Numerous hazardous substances deriving from our use of chemical substances are found in the aquatic environment. The most widespread contamination of the aquatic environment is from pesticides and pesticide residues. Our wastewater contains many hazardous substances derived from detergents and other substances we flush into the sewers. In addition, many substances are used in industrial production and in the transport sector.

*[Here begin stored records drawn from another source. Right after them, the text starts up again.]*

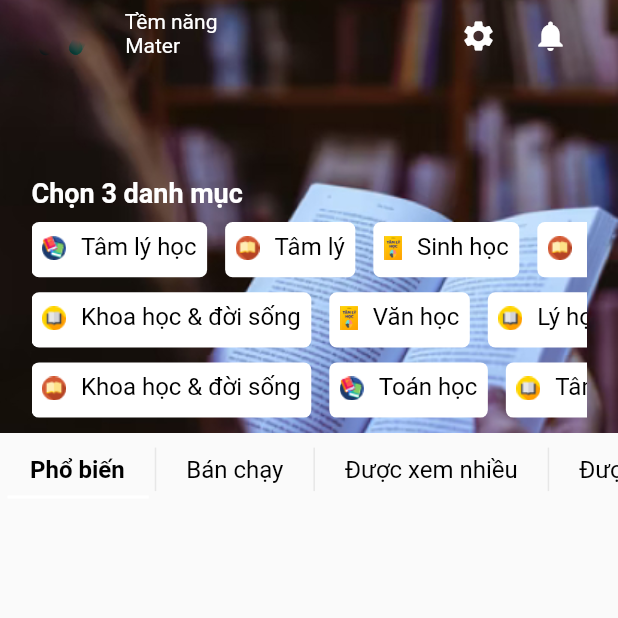
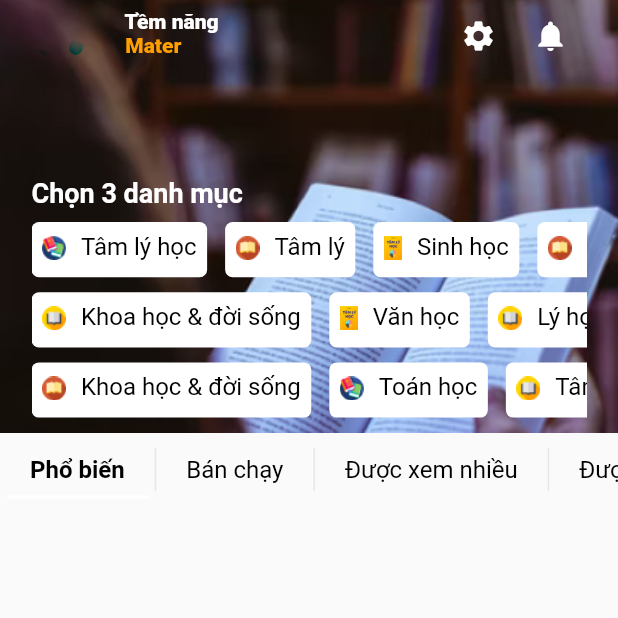
Before and after one commit to ntvsp/book_test, a Flutter app: the screen it shows after launch, on a phone screen of 412 x 824 dp, the top half of it. Run offline on Flutter 3.47's test engine with Material 2 defaults, Android fonts, the phone set to English and light mode, and no system bars; our stand-ins replace flutter_svg; project files that could hold a hidden picture were left out.

Commit message:
-afix logo color

```diff
--- a/lib/screens/home/home_screen.dart
+++ b/lib/screens/home/home_screen.dart
@@ -83,11 +83,17 @@ class _HomeScreenState extends State<HomeScreen> {
                               children: const [
                                 Text(
                                   " Tềm năng",
-                                  style: TextStyle(color: Colors.white),
+                                  style: TextStyle(
+                                      color: Colors.white,
+                                      fontWeight: FontWeight.w900,
+                                      fontSize: 14),
                                 ),
                                 Text(
                                   " Mater",
-                                  style: TextStyle(color: Colors.white),
+                                  style: TextStyle(
+                                      color: Color(0xffFF9F00),
+                                      fontWeight: FontWeight.w900,
+                                      fontSize: 14),
                                 ),
                               ],
                             ),
```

Numerous organic pollutants are found in groundwater, including pesticides and substances leaching from contaminated sites. Pesticides also occur in watercourses. Concern is being expressed about hormone-like substances, which can change the sexual characteristics of fish species, such as roach. In coastal waters, it has become apparent that hazardous substances, such as the antifouling agent TBT, can affect marine organisms (see Epaedia: Late lessons from marine anti-fouling paints).
Personal-care products such as soaps, shampoos and different types of cosmetic products contain substances that are not degraded in sewage treatment systems and can therefore reach the environment. Many substances are persistent, lipophilic (capable of combining with or dissolving in fats) and bio-accumulating.
Triclosan is an antimicrobially active substance used for many purposes such as disinfectants, preservatives and personal-care products. Triclosan is transformed to methyltriclosan in the environment through a path which is not fully understood. This substance persists in the environment and accumulates in organisms.
Methyltriclosan concentrations in fish are increasing at all sampling sites in Germany, but data about the toxicity and action of methyltriclosan are largely missing.
See Epaedia on Wildlife early warning signs
Publications and links
Further information on pollution of the marine environment with hazardous substances can be found in Epaedia: Impact of pollution and intervention
For references, please go to www.eea.europa.eu/soer or scan the QR code.
This briefing is part of the EEA's report The European Environment - State and Outlook 2015. The EEA is an official agency of the EU, tasked with providing information on Europe’s environment.
PDF generated on 05 May 2016, 05:36 AM